Under the direction of the surgeon-in-chief, 200 men, unable to march 10 miles, were left in charge of a medical officer, at the division hospital which was established at Fitzhugh mansion, near my camp. The teams were parked by brigades at their camps, and the ammunition wagons and ambulances were parked in front, ready to move when ordered. All the trains and the artillery were provided with three days' forage. The commissary and quartermaster of the division had on hand a large quantity of forage and subsistence, but no supply train having been furnished to the division until the 13th instant, this train was not loaded or parked until the following day. In the mean time economy in the use of subsistence and forage was enjoined upon the command. About 2,000 men remained, unfit to march for the want of shoes, until midnight of the 10th instant,in consequence of the delay in forwarding clothing for this division, which had been issued in Washington and turned over to the depot quartermaster there for transportation to Aquia on December 1.
During the afternoon of the 10th, I accompanied the brigadier-general commanding the corps, to ascertain the position to be occupied by the several divisions of the Third Corps, preparatory to crossing the Rappahannock opposite Fredericksburg, and to determine the best route to approach the bridges from our camp. The brigadier-general commanding the corps directed me to take the center and move by the straight road from Robinson's camp toward the Phillips house, halting in the valley on the right and rear of the mansion.
At 8 o'clock on the morning of the 11th, this division in light marching order moved from its camp and occupied a position in column of battalions, closed in mass, behind the timber which borders the elevated plain in rear of General Sumner's headquarters. These dispositions were completed before 9 o'clock. A shroud of mist enveloped the city and adjacent heights, concealing the dispositions and movements of the enemy. The city was soon on fire in many places, ignited by our shrapnel and shell, and all day the monotonous din of our artillery, to which the enemy scarcely replied, was only relieved at occasional intervals by the music of our bands. The men rested on their arms during the day, impatiently looking for the completion of the bridges, which had been obstinately resisted by a small force of the enemy, posted in the city near the river bank. We bivouacked for the night in the same order and position, meanwhile replenishing our haversacks with rations for another day.
Early on the morning of the 12th, the division was ordered forward toward the river,in the rear of Getty's division, of the right wing, which it had been directed to follow across the center pontoon bridge. The head of the column was halted in front of General Sumner's headquarters,and the troops massed on the slopes of the undulating ground to the right. In this position we remained, awaiting orders, until 4 o'clock in the afternoon, the whole of Sumner's right wing having in the mean time crossed over, when we were ordered to proceed by the Telegraph road to Franklin's bridges, down the river, and, in conjunction with the First Division of this corps, to support the left wing, under Major-General Franklin. Although this march of about 4 miles was over tiresome roads and plowed fields, the men, in their eagerness for the advance, moved at a bricks pace, which brought us at dusk to our bivouac, on the ridge overlooking the river.

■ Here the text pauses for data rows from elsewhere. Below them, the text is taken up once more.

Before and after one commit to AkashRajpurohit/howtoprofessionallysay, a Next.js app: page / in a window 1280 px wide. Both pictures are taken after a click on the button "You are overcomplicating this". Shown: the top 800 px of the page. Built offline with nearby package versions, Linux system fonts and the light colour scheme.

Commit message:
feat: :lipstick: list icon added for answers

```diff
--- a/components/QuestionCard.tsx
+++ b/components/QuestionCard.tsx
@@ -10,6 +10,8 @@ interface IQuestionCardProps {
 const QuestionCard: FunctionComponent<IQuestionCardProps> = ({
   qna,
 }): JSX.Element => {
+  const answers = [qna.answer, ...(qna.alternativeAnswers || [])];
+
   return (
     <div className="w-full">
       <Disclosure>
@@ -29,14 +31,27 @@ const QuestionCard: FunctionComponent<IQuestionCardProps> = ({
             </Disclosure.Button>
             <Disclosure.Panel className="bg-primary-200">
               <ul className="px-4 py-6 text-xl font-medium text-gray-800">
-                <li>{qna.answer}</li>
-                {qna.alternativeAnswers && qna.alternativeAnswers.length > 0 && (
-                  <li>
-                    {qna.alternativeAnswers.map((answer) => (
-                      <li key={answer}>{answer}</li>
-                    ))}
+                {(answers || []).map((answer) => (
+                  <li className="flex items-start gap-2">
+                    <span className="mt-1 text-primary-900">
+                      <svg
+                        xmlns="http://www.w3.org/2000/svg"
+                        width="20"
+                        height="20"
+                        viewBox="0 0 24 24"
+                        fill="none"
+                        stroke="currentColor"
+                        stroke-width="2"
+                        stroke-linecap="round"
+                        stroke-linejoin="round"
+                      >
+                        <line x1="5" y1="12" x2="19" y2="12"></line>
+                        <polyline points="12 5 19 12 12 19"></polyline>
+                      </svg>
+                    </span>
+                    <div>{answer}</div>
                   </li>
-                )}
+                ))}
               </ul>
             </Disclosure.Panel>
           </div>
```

About 9 o'clock at night, in compliance with orders from the headquarters of the corps, I directed Brigadier-General Carr to detail four regiments of the First Brigade to occupy and hold the bridges known as